Top of PROVIDED RECORDS

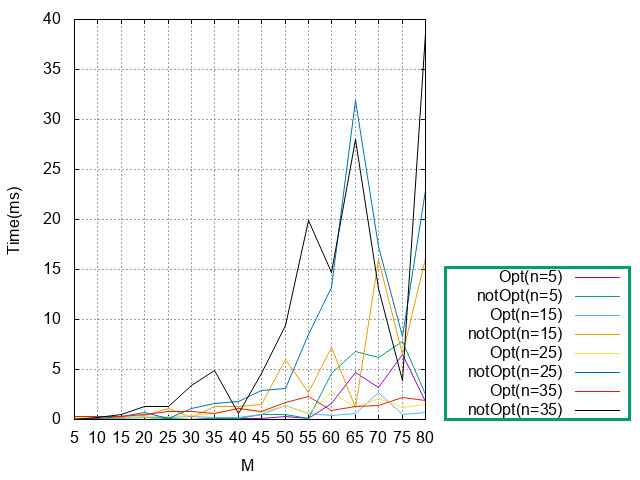
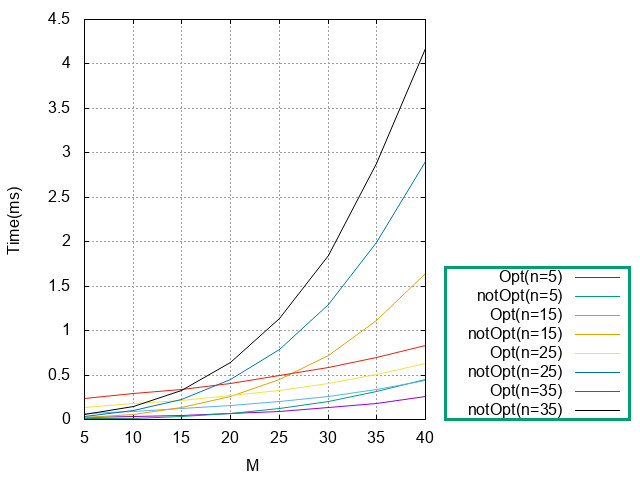
fixed graphics and data

diff --git a/src/main.cpp b/src/main.cpp
@@ -13,7 +13,7 @@ int randomFillMatrix() { return (rand() % 2); }
 
 Matrix<unsigned long long>* matrixChainOrder(const vector<unsigned int>& sizeMat) {
     unsigned int n = sizeMat.size();
-    Matrix<unsigned long long> M(n, n);
+    Matrix<unsigned long long> M(n-1, n-1);
     Matrix<unsigned long long> *S;
     S = new Matrix<unsigned long long>(n - 1, n - 1);
 
@@ -56,79 +56,179 @@ void task() {
     in.open("input_1.txt");
     out.open("output_1.txt");
     outData.open("data_M10.txt");
-    outData2.open("data_N10.txt");
+    outData2.open("data_N.txt");
     unsigned int l, r, n;
     in >> l >> r >> n;
+    vector<vector<double>> outputN(8);
 
     vector<unsigned int> numMat(n);
     for (register int i = 0; i < n; i++) {
         in >> numMat[i];
     }
 
-    for (int r = 10; r <= 160; r += 10) {
+    for (register int r = 5; r <= 40; r += 5) {
         //outData << "M = " << r << endl << endl;
         outData << left << setw(4) << r;
         vector<Matrix<unsigned long long>*> vec_mat;
         vector<unsigned int> sizeMat;
-        for (int i = 0; i < n; i++) {
-            sizeMat.resize(numMat[i] + 1);
-            for (auto && el : sizeMat) {
-                el = randomNumber(l, r);
-            }
-            int k = 0;
-            Matrix<unsigned long long> *matrix;
-            for (register int j = 0; j < numMat[i]; j++) {
-                matrix = new Matrix<unsigned long long>(sizeMat[k], sizeMat[k + 1]);
-                matrix->randomGenerate(&randomFillMatrix);
-                //out << *matrix << endl;
-                vec_mat.push_back(matrix);
-                k++;
-            }
-            out << endl;
+        for (register int i = 0; i < n; i++) {
+            double valueTimeOpt = 0.0;
+            double valueTimeNotOpt = 0.0;
+            for (register int p = 0; p < 10000; p++) {
+                sizeMat.resize(numMat[i] + 1);
 
-            auto tStart = high_resolution_clock::now();
-            Matrix<unsigned long long> *optimalCost = matrixChainOrder(sizeMat);
-            Matrix<unsigned long long> productMatrixChain = matrixChainMultiply(vec_mat, *optimalCost, 0, numMat[i] - 1, out);
-            auto tEnd = high_resolution_clock::now();
-            auto time1 = duration_cast<duration<double, milli>>(tEnd - tStart);
-            out << endl << "Number Of Matrix: " << numMat[i] << endl;
-            out << "product Of The Matrix Chain (time: " << time1.count() << " ): " << endl;
-            //out << productMatrixChain;
+                for (auto && el : sizeMat) {
+                    el = randomNumber(l, r);
+                }
+                int k = 0;
+                Matrix<unsigned long long> *matrix;
+                for (register int j = 0; j < numMat[i]; j++) {
+                    matrix = new Matrix<unsigned long long>(sizeMat[k], sizeMat[k + 1]);
+                    matrix->randomGenerate(&randomFillMatrix);
+                    //out << *matrix << endl;
+                    vec_mat.push_back(matrix);
+                    k++;
+                }
+                out << endl;
 
-            tStart = high_resolution_clock::now();
-            Matrix<unsigned long long> product = *vec_mat[0] * *vec_mat[1];
-            for (int i = 2; i < vec_mat.size(); i++) {
-                product *= *vec_mat[i];
+                auto tStart = high_resolution_clock::now();
+                Matrix<unsigned long long> *optimalCost = matrixChainOrder(sizeMat);
+                Matrix<unsigned long long> productMatrixChain = matrixChainMultiply(vec_mat, *optimalCost, 0, numMat[i] - 1, out);
+                auto tEnd = high_resolution_clock::now();
+                auto time1 = duration_cast<duration<double, milli>>(tEnd - tStart);
+                valueTimeOpt += time1.count();
+                /*out << endl << "Number Of Matrix: " << numMat[i] << endl;
+                out << "product Of The Matrix Chain (time: " << time1.count() << " ): " << endl;*/
+                //out << productMatrixChain;
+
+                tStart = high_resolution_clock::now();
+                Matrix<unsigned long long> product = *vec_mat[0] * *vec_mat[1];
+                for (int i = 2; i < vec_mat.size(); i++) {
+                    product *= *vec_mat[i];
+                }
+                tEnd = high_resolution_clock::now();
+                auto time2 = duration_cast<duration<double, milli>>(tEnd - tStart);
+                valueTimeNotOpt += time2.count();
+                /*out << endl << "Number Of Matrix: " << numMat[i] << endl;
+                out << "product Of The Matrix Chain (time: " << time2.count() << " ): " << endl;*/
+                //out << product;
+
+                //outData << left << setw(10) << setprecision(4) << time1.count() << setw(10) << setprecision(4) << time2.count();
+
+                delete optimalCost;
+                optimalCost = nullptr;
+                sizeMat.clear();
+                for (auto && el : vec_mat) {
+                    delete el;
+                    el = nullptr;
+                }
+                vec_mat.clear();
             }
-            tEnd = high_resolution_clock::now();
-            auto time2 = duration_cast<duration<double, milli>>(tEnd - tStart);
-            out << endl << "Number Of Matrix: " << numMat[i] << endl;
-            out << "product Of The Matrix Chain (time: " << time2.count() << " ): " << endl;
-            //out << product;
-
-            outData << left <<  setw(10) << setprecision(4) <<  time1.count() << setw(10) << setprecision(4)  << time2.count();
-
-            delete optimalCost;
-            optimalCost = nullptr;
-            sizeMat.clear();
-            for (auto && el : vec_mat) {
-                delete el;
-                el = nullptr;
-            }
-            vec_mat.clear();
+            valueTimeOpt /= 10000.0;
+            valueTimeNotOpt /= 10000.0;
+            outData << left << setw(10) << setprecision(4) << valueTimeOpt << setw(10) << setprecision(4) << valueTimeNotOpt;
+            outputN[(numMat[i] / 5) - 1].push_back(valueTimeOpt);
+            outputN[(numMat[i] / 5) - 1].push_back(valueTimeNotOpt);
         }
         outData << endl;
     }
 
-
+    for (register int i = 0; i < 8; i++) {
+        outData2 << left << setw(4) << i*5+5;
+        for (register int j = 0; j < outputN[i].size(); j++) {
+            outData2 << left << setw(10) << setprecision(4) << outputN[i][j];
+        }
+        outData2 << endl;
+    }
     in.close();
     out.close();
+    outData.close();
+    outData2.close();
 
 
+}
+
+
+unsigned long long matrixChainOrderMin(const vector<unsigned int>& sizeMat) {
+    unsigned int n = sizeMat.size();
+    Matrix<unsigned long long> M(n-1, n-1);
+    for (register int l = 1; l < n; l++) {
+        for (register int i = 1; i < n - l; i++) {
+            int j = i + l;
+            M(i - 1, j - 1) = numeric_limits<unsigned long long>::max();
+            for (register int k = i; k <= j - 1; k++) {
+                int q = M(i - 1, k - 1) + M(k, j - 1) + sizeMat[i - 1] * sizeMat[k] * sizeMat[j];
+                if (q < M(i - 1, j - 1)) {
+                    M(i - 1, j - 1) = q;
+                }
+            }
+        }
+    }
+    return M(0,n-2);
+}
+
+void task_2() {
+    ifstream in;
+    ofstream out;
+    ofstream outData;
+    ofstream outData2;
+    in.open("input_1.txt");
+    out.open("output_1.txt");
+    outData.open("data_M12.txt");
+    outData2.open("data_N12.txt");
+    unsigned int l, r, n;
+    in >> l >> r >> n;
+    vector<vector<unsigned long long>> outputN(8);
+
+    vector<unsigned int> numMat(n);
+    for (register int i = 0; i < n; i++) {
+        in >> numMat[i];
+    }
+
+    for (register int r = 5; r <= 40; r += 5) {
+        //outData << "M = " << r << endl << endl;
+        outData << left << setw(4) << r;
+        vector<Matrix<unsigned long long>*> vec_mat;
+        vector<unsigned int> sizeMat;
+        for (register int i = 0; i < n; i++) {
+            unsigned long long optimalCost = 0;
+            unsigned long long notOptimalCost = 0;
+            for (register int p = 0; p < 10000; p++) {
+                sizeMat.resize(numMat[i] + 1);
+                for (auto && el : sizeMat) {
+                    el = randomNumber(l, r);
+                }
+                optimalCost += matrixChainOrderMin(sizeMat);
+                for (register int k = 1; k < numMat[i]; k++) {
+                    notOptimalCost += sizeMat[0] * sizeMat[k] * sizeMat[k + 1];
+                }
+
+            }
+            optimalCost /= 10000;
+            notOptimalCost /= 10000;
+            outData << left << setw(10) << optimalCost << setw(10) << setprecision(4) << notOptimalCost;
+            outputN[(numMat[i] / 5) - 1].push_back(optimalCost);
+            outputN[(numMat[i] / 5) - 1].push_back(notOptimalCost);
+        }
+        outData << endl;
+    }
+
+    for (register int i = 0; i < 8; i++) {
+        outData2 << left << setw(4) << i * 5 + 5;
+        for (register int j = 0; j < outputN[i].size(); j++) {
+            outData2 << left << setw(10)  << outputN[i][j];
+        }
+        outData2 << endl;
+    }
+    in.close();
+    out.close();
+    outData.close();
+    outData2.close();
 }
 
 int main() {
     srand((unsigned)time(0));
     task();
+    task_2();
     return 0;
 }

Bottom of PROVIDED RECORDS

## EXERCISE
Copy each line above that contains the word "nullptr".

## EXERCISE OUTPUT
+                optimalCost = nullptr;
+                    el = nullptr;
-            optimalCost = nullptr;
-                el = nullptr;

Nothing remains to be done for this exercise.